[Change listing data]
-- Opening Marker --

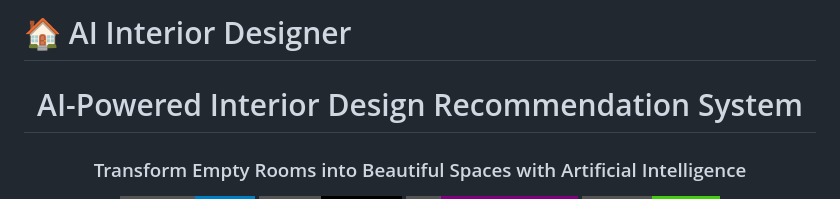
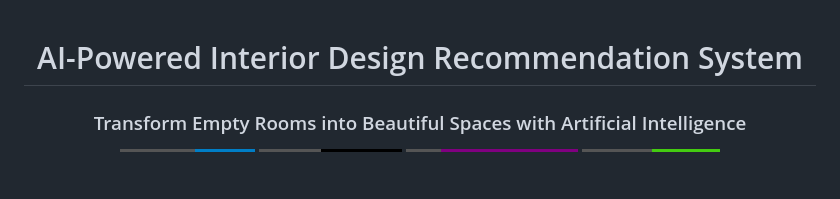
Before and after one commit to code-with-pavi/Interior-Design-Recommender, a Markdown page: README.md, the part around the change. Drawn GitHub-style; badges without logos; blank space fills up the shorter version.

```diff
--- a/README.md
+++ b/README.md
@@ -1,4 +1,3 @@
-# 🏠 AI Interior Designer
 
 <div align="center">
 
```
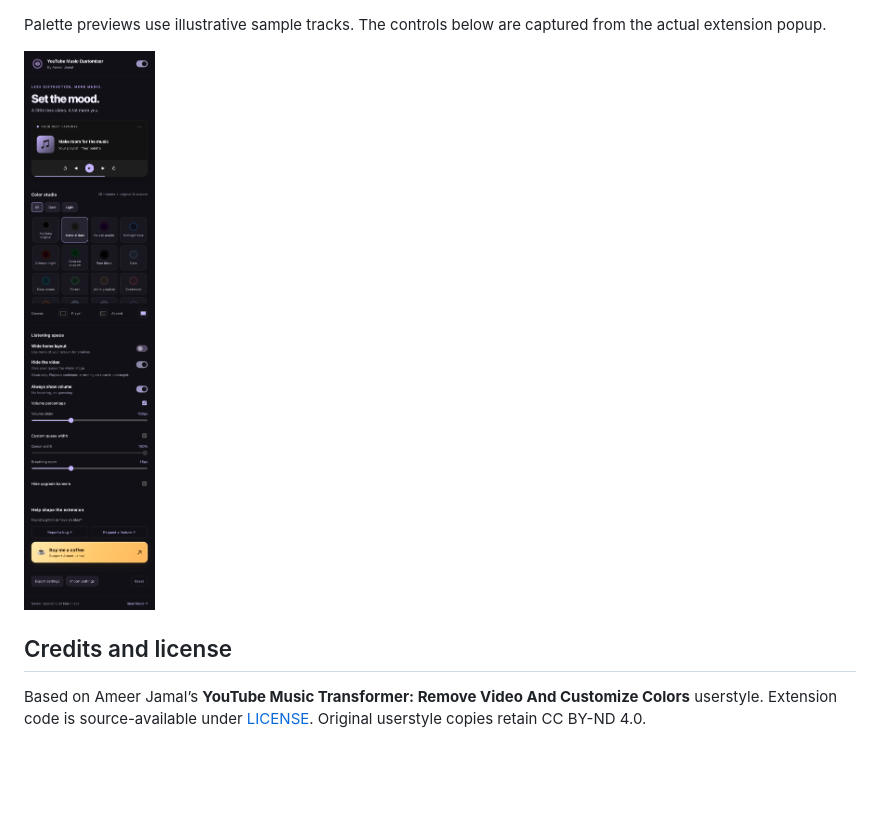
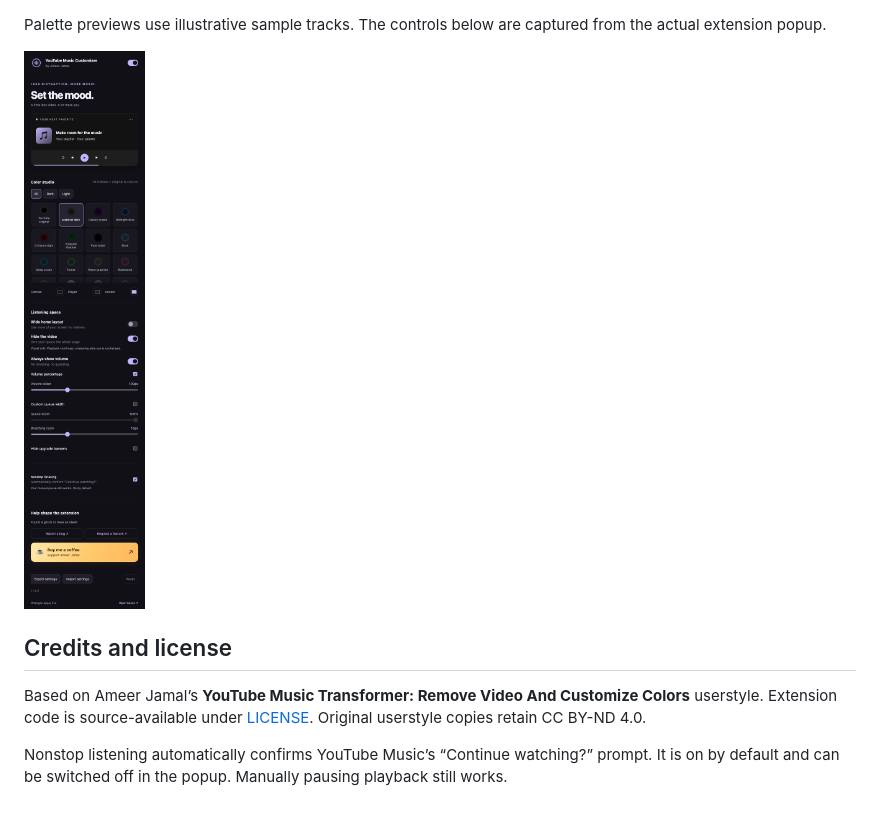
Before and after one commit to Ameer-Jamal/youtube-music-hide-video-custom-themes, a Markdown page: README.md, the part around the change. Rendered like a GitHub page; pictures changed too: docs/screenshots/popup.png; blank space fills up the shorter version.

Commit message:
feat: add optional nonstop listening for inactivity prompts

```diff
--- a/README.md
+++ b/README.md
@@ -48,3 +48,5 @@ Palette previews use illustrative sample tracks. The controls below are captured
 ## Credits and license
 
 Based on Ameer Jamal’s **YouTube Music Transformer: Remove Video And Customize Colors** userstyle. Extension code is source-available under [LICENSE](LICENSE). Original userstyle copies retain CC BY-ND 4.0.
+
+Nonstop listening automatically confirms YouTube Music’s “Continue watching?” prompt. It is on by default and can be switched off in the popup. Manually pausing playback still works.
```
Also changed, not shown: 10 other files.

-- Closing Marker --
-- Opening Marker --

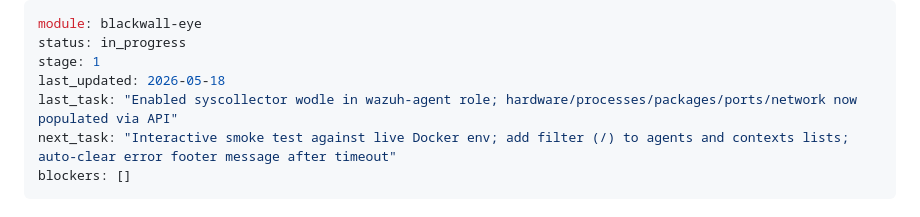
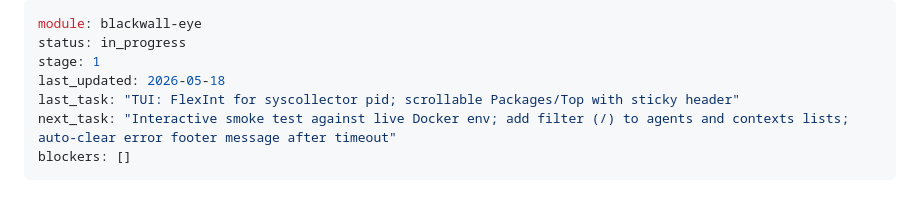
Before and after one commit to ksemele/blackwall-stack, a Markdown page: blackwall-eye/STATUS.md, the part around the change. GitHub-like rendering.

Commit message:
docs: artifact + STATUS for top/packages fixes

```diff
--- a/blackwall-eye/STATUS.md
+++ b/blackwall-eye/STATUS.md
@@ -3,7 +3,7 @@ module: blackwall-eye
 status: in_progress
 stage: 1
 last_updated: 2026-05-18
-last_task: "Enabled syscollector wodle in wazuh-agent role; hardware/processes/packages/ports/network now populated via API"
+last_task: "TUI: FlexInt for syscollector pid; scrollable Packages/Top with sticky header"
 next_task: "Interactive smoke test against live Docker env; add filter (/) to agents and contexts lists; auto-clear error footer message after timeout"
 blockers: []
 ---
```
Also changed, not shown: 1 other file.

-- Closing Marker --
-- Opening Marker --

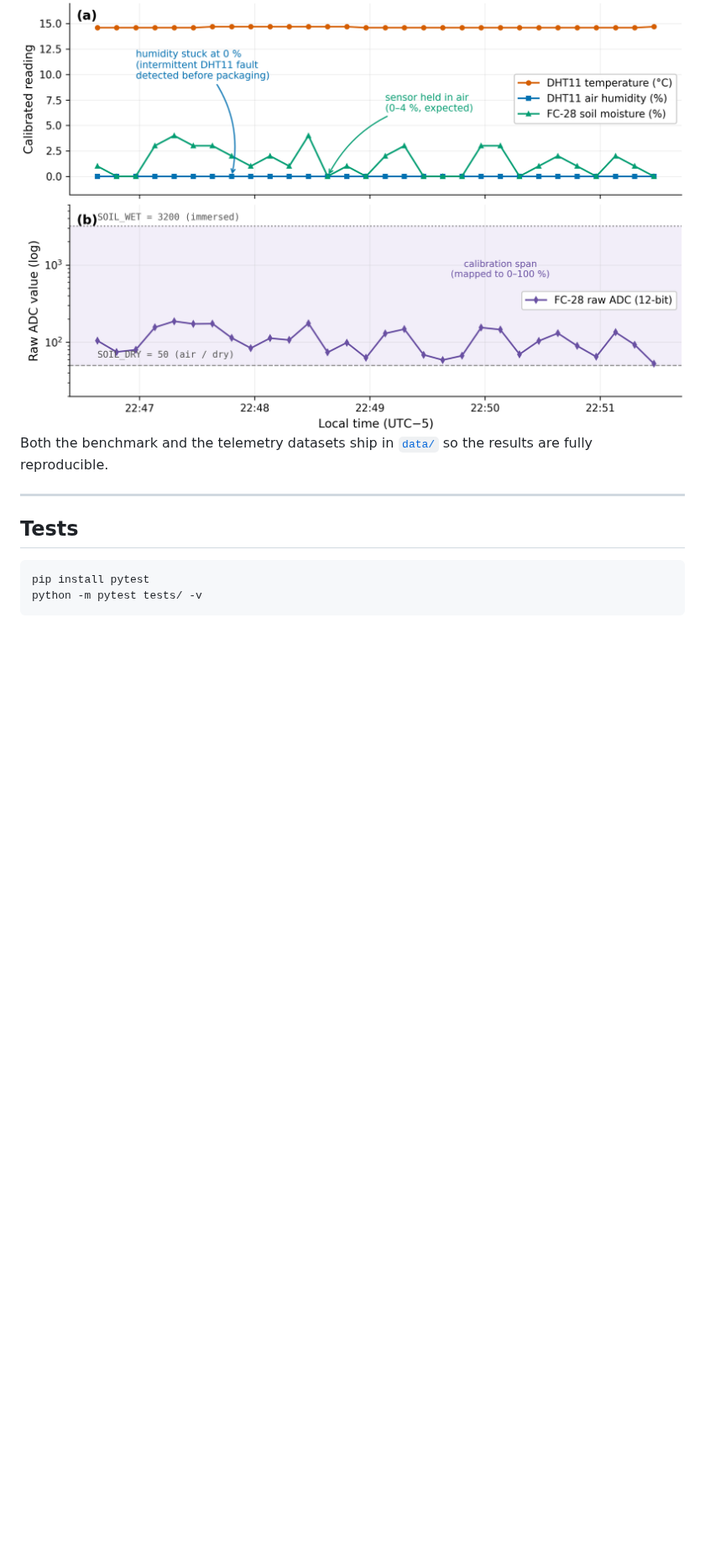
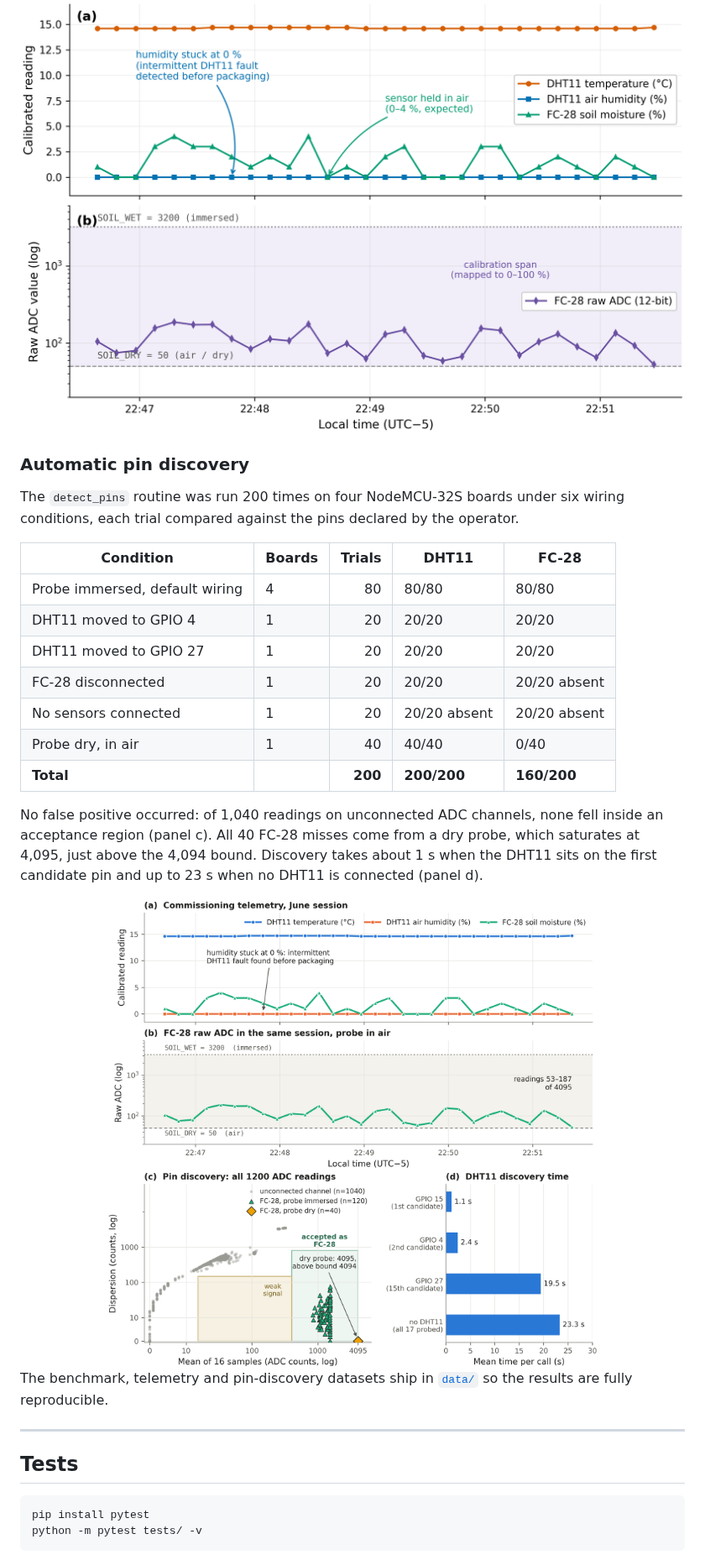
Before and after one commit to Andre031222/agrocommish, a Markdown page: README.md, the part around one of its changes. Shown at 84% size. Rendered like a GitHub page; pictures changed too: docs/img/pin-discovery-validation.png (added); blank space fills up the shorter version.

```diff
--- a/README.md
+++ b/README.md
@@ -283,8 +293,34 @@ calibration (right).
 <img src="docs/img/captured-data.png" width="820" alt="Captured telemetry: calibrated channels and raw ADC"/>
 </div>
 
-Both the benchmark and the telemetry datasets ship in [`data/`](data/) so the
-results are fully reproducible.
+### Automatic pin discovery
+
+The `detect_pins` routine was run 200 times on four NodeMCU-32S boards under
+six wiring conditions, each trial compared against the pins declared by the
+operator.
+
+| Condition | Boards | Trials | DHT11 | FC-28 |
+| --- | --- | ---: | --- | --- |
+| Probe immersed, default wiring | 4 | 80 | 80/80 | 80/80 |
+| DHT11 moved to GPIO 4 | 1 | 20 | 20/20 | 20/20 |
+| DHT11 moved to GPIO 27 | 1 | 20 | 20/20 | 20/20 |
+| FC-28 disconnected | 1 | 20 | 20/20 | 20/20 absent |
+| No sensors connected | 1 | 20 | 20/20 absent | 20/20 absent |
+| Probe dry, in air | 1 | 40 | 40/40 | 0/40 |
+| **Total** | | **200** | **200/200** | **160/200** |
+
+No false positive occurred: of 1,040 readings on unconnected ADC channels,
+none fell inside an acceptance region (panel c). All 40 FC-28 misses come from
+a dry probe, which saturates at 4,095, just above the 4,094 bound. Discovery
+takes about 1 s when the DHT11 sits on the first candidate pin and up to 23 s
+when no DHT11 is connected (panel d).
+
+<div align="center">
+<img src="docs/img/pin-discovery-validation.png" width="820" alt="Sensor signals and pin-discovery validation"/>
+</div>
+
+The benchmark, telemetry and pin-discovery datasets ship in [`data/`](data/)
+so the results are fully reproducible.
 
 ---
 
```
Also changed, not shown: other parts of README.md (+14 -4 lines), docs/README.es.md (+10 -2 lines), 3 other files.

-- Closing Marker --

**EXERCISE INSTRUCTIONS**
Every line in the records above with the string "blackwall" in it should be shown.

**REPLY**
Before and after one commit to ksemele/blackwall-stack, a Markdown page: blackwall-eye/STATUS.md, the part around the change. GitHub-like rendering.
--- a/blackwall-eye/STATUS.md
+++ b/blackwall-eye/STATUS.md
@@ -3,7 +3,7 @@ module: blackwall-eye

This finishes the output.